Florence Yee is a 2.5 generation, Cantonese-struggling visual artist based in Tkaronto/Toronto and Tiohtià:ke/Montreal. Their interest in Cantonese-Canadian history has fueled an art practice examining the daily life of their diaspora. Having graduated with a Bachelor of Fine Arts from Concordia University, they work with community groups for visual culture, such as Articule, La Centrale (both artist-run centers), and the Ethnocultural Art Histories Research group (EAHR). They have completed residencies at the Ottawa School of Art, the Concordia Fine Arts Reading Room, la Galerie du Nouvel-Ontario, as well as the John and Maggie Mitchell Art Gallery. They are now pursuing an MFA at OCAD U in Interdisciplinary Art, Media and Design as a Delaney Scholar. They are represented by Studio Sixty-Six.
I was once told that my work is a collection of purposefully bad forgeries. Much of my interdisciplinary practice of installation, painting, fibers and sculpture relies on a methodology of copying, tracing, re-staging and re-making. The act of physical reproduction mirrors my interest in cultural reproduction, the ways in which a generation transmits knowledge to the next, and how it has been interrupted in my family. From the displacement of war and unspoken intergenerational trauma, many traditions, histories and languages were not fully imparted onto me, leaving me to often feel like a bad forgery of my grandparents. This exploration of “authenticity” and “failure” has prompted my practice to commemorate the objects and experiences of my Cantonese-Canadian/Québécoise diaspora, mostly through my relationships with my grandmother and my struggles with language. Hence, text (in English, French and romanized Cantonese) have been key components of my recent work.
My interest in text-based textiles stems from their ubiquity and domesticity. Often seen as cheap, tacky or worthless copies, I hope that the investment of my research may endow everyday objects with their due importance in defining diasporic cultures.
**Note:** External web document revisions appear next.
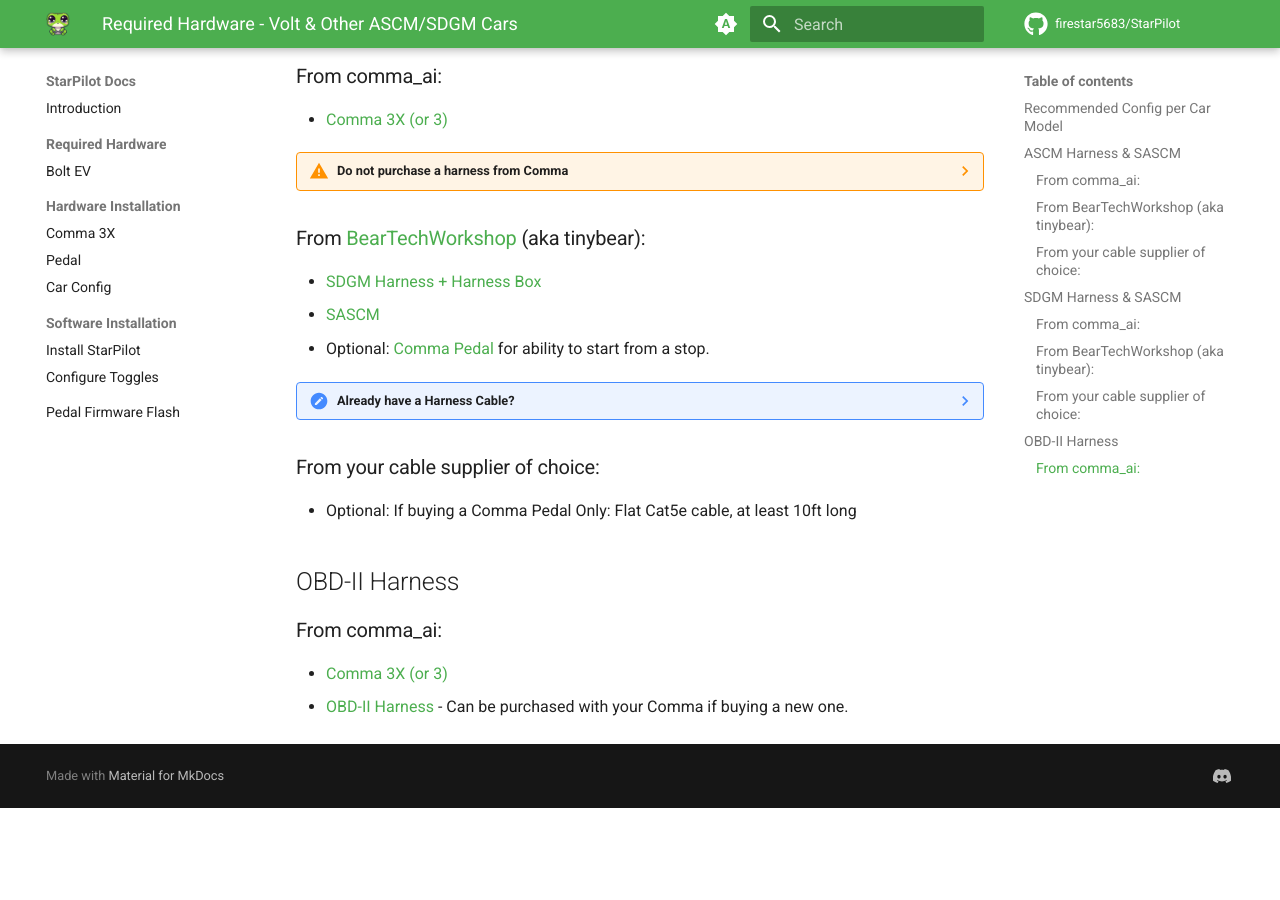
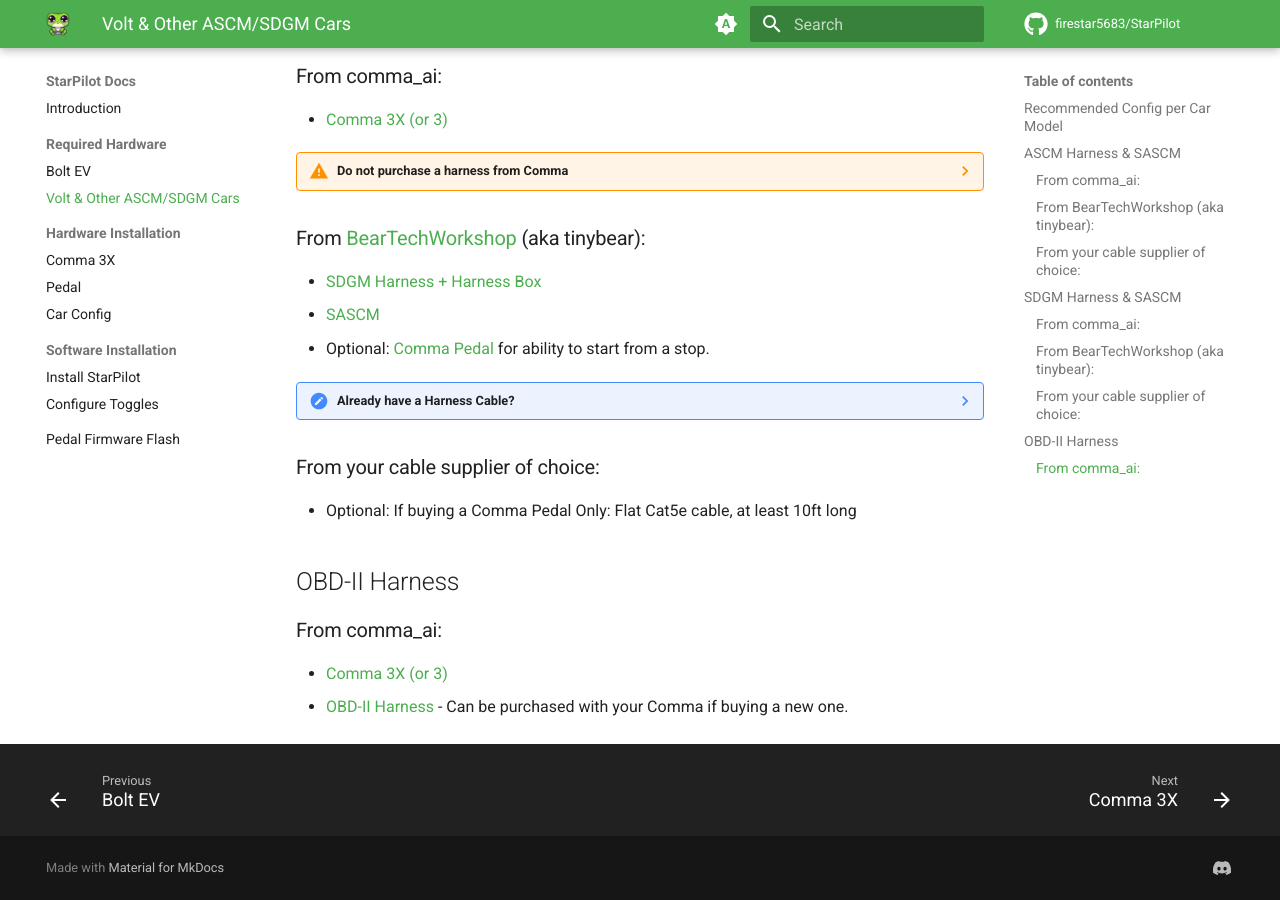
Before and after one commit to StarPilot-Docs/docs, an MkDocs documentation site: the page built from docs/hardware/volt.md, in a window 1280 px wide and 900 px high, scrolled down 1293 px. Built offline with MkDocs 1.6.1 and Material for MkDocs 9.7.7, drawn with Linux system fonts in a browser that asks for light colours; comment, search, counter and statistics services are not loaded; before the commit the page ends 2101 px from its top, so only the background shows below that.

Commit message:
Add volt to nav

```diff
--- a/mkdocs.yml
+++ b/mkdocs.yml
@@ -8,6 +8,7 @@
   - Introduction: index.md
   - Required Hardware:
     - Bolt EV: hardware/bolt.md
+    - Volt & Other ASCM/SDGM Cars: hardware/volt.md
   - Hardware Installation:
     - Comma 3X: install/comma.md
     - Pedal: install/pedal.md
```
The rituals and personal experiences surrounding their consumption reveal a daily reliance on their existence, despite how easily they may be ignored. Despite the liberal multiculturalism that is nationally sanctioned, it only values culture as novelty acts, food at festivals and costumes on holidays, what Dr. Yasmin Jiwani calls “ethnic exotica,” while erasing everything else. Although they have been used as signifiers of our own alienation, perhaps these objects can be reclaimed to shape alternative ideas of authenticity away from romanticizing traditional, static identities grounded in one space or one time. Prioritizing fluidity and self-representation, my artwork problematizes a sense of belonging, whether wrongful or desired.
Through the lens of decolonial, feminist and critical race theories, I aim to subvert expectations of East Asian narratives in North America, while also situating its privileges in the larger context of Black, Brown and Indigenous peoples’ racialization. My appearance as a visible minority in Canadian society and my family’s history have influenced much of my work to address preconceived notions of Otherness. It situates itself between my experiences of being a local to what is commonly called Montreal, but also part of a generational diaspora of marginalized and misrepresented people in North America. My body of work deconstructs the nationalism and pseudo-post-nationalism that Canadians have been trying to use in defining a collective identity. I use my art practice as a path to reinstate my full complexity as a queer Cantonese femme who does like white jasmine rice, but also likes cheesecake.